Well, a few things. First, your count is off. Let’s assume this os limited 7 tails, just to simplify the discussion. There are, essentially, 4 ways to get 7 tails in a row. TTTTTTTXXX, XTTTTTTTXX, XXTTTTTTTX, and XXXTTTTTTT, where X can be either T or F. There are $2^3 = 8$ possibilities for X, so that’s $8 * 4 = 32$ total out of the 1024 options.

Your count is off. Let’s assume this is limited 7 tails, just to simplify the discussion. There are, essentially, 4 ways to get 7 tails in a row. TTTTTTTXXX, XTTTTTTTXX, XXTTTTTTTX, and XXXTTTTTTT, where X can be either T or F. There are $2^3 = 8$ possibilities for X, so that’s $8 * 4 = 32$ total out of the 1024 options.

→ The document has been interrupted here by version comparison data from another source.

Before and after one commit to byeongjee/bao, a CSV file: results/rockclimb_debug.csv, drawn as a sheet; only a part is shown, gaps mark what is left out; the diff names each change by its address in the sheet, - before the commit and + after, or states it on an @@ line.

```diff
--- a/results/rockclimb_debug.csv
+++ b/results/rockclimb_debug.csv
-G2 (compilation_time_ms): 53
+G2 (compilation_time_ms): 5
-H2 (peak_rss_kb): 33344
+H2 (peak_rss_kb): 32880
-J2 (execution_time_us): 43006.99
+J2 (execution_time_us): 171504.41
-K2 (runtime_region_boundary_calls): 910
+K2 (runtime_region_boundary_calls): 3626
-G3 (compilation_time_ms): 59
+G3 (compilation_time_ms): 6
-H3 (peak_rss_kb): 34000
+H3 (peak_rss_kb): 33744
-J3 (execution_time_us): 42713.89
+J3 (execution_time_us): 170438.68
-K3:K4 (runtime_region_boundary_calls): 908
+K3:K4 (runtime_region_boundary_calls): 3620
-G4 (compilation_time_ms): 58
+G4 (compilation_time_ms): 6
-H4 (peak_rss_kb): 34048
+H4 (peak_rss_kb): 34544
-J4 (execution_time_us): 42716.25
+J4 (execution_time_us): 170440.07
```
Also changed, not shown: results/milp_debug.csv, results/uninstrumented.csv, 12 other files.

So that is $32/1024 = 0.03125$. That’s pretty close to my estimate of $1 – (127/128)^4 approx 0.03088569268$, but I am reasonably convinced my original method is correct, still. I am open to suggestion about why it might not be.

Aren’t you double-counting a bit? For example, if you take TTTTTTTXXX and choose XXX = TFF you get TTTTTTTTFF. But if you take XTTTTTTTXX and choose XXX = TFF you also get TTTTTTTTFF. More obviously, if you choose XXX = TTT then all four base sequences produce the sequence TTTTTTTTTT. So the eight possibilities for XXX will not produce 32 distinct sequences from the four base sequences.

That’s why I did the thing with the R code: Every integer from 0 to 1023 corresponds to a unique bit string of length 10. So finding all the bit strings in that list with 7 or more 1’s will produce the correct count.

After much pondering…I think you’re right.